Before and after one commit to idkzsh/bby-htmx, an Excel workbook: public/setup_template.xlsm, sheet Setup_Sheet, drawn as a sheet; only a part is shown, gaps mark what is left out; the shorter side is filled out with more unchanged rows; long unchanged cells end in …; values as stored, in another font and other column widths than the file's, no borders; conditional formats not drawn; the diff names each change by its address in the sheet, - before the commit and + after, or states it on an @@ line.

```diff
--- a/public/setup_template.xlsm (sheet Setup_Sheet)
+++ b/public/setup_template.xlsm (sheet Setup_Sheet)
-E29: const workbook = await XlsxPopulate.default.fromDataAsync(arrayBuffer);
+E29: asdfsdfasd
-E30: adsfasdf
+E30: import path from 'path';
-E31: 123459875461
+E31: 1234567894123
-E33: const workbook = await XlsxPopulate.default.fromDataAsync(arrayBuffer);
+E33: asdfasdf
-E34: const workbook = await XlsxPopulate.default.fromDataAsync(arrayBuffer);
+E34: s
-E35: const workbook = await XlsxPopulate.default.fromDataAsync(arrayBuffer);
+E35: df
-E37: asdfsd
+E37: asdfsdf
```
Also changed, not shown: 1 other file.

* * *

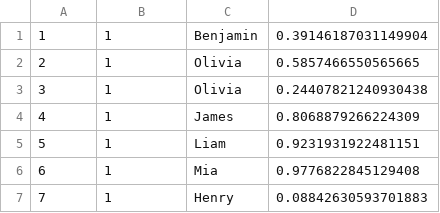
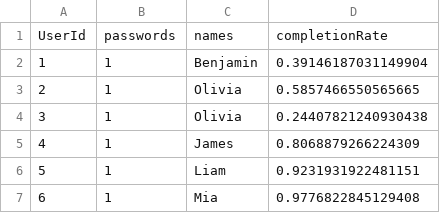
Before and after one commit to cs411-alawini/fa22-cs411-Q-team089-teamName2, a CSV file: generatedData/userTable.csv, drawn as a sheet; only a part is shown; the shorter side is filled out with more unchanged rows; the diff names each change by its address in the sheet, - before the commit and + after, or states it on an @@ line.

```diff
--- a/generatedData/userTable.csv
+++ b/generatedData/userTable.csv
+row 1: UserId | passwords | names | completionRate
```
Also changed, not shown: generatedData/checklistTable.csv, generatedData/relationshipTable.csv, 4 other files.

» **EXERCISE GOAL**
An exact, complete copy of the lines above from the one with "to cs411-alawini/fa22-cs411-Q-team089-teamName2, a" through the one with "4 other files." is the whole answer.

» **EXERCISE RESULT**
Before and after one commit to cs411-alawini/fa22-cs411-Q-team089-teamName2, a CSV file: generatedData/userTable.csv, drawn as a sheet; only a part is shown; the shorter side is filled out with more unchanged rows; the diff names each change by its address in the sheet, - before the commit and + after, or states it on an @@ line.

```diff
--- a/generatedData/userTable.csv
+++ b/generatedData/userTable.csv
+row 1: UserId | passwords | names | completionRate
```
Also changed, not shown: generatedData/checklistTable.csv, generatedData/relationshipTable.csv, 4 other files.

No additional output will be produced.